▶ **ACTION ITEM**
What lines of the data below hold the string "join"? Copy each one out.

--- DATASET Enclosed Below ---

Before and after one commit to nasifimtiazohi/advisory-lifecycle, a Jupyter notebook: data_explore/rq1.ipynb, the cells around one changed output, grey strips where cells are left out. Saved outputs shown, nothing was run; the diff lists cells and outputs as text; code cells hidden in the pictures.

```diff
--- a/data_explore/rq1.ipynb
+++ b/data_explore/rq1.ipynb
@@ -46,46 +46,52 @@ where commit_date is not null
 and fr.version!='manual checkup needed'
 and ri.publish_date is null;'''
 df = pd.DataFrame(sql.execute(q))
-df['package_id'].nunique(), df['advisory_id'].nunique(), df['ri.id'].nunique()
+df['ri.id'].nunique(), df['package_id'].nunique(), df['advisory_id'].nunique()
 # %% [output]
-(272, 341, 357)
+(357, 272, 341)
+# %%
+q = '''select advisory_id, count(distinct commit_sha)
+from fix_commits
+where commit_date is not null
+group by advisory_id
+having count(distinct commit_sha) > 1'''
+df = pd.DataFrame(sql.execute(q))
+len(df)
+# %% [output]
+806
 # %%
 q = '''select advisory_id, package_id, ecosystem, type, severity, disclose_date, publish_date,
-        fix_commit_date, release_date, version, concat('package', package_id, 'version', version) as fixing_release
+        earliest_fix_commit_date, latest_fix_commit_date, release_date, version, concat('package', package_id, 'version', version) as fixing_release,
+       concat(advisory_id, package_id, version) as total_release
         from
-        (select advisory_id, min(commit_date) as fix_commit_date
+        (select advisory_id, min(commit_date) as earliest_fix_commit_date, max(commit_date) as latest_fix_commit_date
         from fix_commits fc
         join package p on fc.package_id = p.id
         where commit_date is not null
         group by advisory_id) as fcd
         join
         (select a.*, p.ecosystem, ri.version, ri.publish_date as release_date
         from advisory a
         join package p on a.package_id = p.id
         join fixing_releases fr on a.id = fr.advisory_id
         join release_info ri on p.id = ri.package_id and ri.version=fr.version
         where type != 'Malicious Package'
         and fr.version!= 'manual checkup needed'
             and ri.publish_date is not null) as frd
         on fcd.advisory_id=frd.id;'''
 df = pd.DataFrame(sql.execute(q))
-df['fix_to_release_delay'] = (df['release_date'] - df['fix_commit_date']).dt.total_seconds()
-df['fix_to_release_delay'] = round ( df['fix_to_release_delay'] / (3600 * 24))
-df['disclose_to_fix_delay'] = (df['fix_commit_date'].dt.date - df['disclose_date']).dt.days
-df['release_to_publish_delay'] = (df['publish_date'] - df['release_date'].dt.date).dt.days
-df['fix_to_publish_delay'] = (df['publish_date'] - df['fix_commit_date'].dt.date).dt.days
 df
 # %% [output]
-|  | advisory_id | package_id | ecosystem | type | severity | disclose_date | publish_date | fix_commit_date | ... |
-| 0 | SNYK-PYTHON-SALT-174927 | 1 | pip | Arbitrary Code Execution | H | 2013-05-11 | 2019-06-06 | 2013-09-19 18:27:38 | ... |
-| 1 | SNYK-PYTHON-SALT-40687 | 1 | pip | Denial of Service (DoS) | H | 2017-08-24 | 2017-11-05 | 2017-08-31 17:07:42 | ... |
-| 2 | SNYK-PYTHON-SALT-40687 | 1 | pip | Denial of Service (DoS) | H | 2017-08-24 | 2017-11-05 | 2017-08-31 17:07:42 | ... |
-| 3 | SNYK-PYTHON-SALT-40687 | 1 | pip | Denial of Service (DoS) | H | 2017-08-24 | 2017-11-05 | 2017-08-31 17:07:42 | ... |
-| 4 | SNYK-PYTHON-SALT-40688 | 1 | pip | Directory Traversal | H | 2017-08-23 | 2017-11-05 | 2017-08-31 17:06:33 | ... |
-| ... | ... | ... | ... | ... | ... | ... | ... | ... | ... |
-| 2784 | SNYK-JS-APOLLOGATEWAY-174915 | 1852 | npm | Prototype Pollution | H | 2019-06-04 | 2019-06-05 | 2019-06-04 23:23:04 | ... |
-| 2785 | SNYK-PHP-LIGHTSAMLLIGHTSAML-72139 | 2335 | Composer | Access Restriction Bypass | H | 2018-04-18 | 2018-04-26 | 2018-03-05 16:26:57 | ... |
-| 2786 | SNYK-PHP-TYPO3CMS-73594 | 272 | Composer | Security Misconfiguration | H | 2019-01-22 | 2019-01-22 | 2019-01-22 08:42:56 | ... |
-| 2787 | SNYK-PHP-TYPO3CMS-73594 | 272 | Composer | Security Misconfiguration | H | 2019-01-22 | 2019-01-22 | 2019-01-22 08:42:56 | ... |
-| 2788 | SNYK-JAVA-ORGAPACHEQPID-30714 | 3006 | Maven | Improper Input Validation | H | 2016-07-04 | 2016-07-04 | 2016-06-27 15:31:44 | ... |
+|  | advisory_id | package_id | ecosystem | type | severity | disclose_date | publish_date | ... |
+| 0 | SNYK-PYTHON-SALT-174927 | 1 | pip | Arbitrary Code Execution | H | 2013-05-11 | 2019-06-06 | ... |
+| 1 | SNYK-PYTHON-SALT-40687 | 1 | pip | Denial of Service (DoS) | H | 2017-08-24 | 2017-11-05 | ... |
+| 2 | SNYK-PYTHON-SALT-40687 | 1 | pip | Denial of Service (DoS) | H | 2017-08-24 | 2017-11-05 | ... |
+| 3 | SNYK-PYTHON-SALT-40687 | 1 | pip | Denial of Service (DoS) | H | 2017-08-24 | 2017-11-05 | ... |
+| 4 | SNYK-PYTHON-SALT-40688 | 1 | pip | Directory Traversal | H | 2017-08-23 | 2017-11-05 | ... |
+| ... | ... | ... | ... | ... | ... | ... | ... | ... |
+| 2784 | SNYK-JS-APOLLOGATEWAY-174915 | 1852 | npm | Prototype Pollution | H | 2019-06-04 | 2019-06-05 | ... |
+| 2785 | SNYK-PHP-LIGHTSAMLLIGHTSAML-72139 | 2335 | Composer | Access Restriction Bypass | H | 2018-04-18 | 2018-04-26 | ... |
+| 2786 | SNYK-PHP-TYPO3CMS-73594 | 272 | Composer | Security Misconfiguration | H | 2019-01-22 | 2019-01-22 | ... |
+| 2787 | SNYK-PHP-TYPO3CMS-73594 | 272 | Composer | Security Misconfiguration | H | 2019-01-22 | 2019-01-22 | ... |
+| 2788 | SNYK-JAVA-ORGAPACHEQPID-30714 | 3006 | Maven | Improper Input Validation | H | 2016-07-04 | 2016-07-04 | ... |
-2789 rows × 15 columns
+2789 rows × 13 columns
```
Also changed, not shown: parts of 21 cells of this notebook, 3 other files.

--- End of Enclosed DATASET ---

▶ **EXERCISE ANSWER**
         join package p on fc.package_id = p.id
         join
         join package p on a.package_id = p.id
         join fixing_releases fr on a.id = fr.advisory_id
         join release_info ri on p.id = ri.package_id and ri.version=fr.version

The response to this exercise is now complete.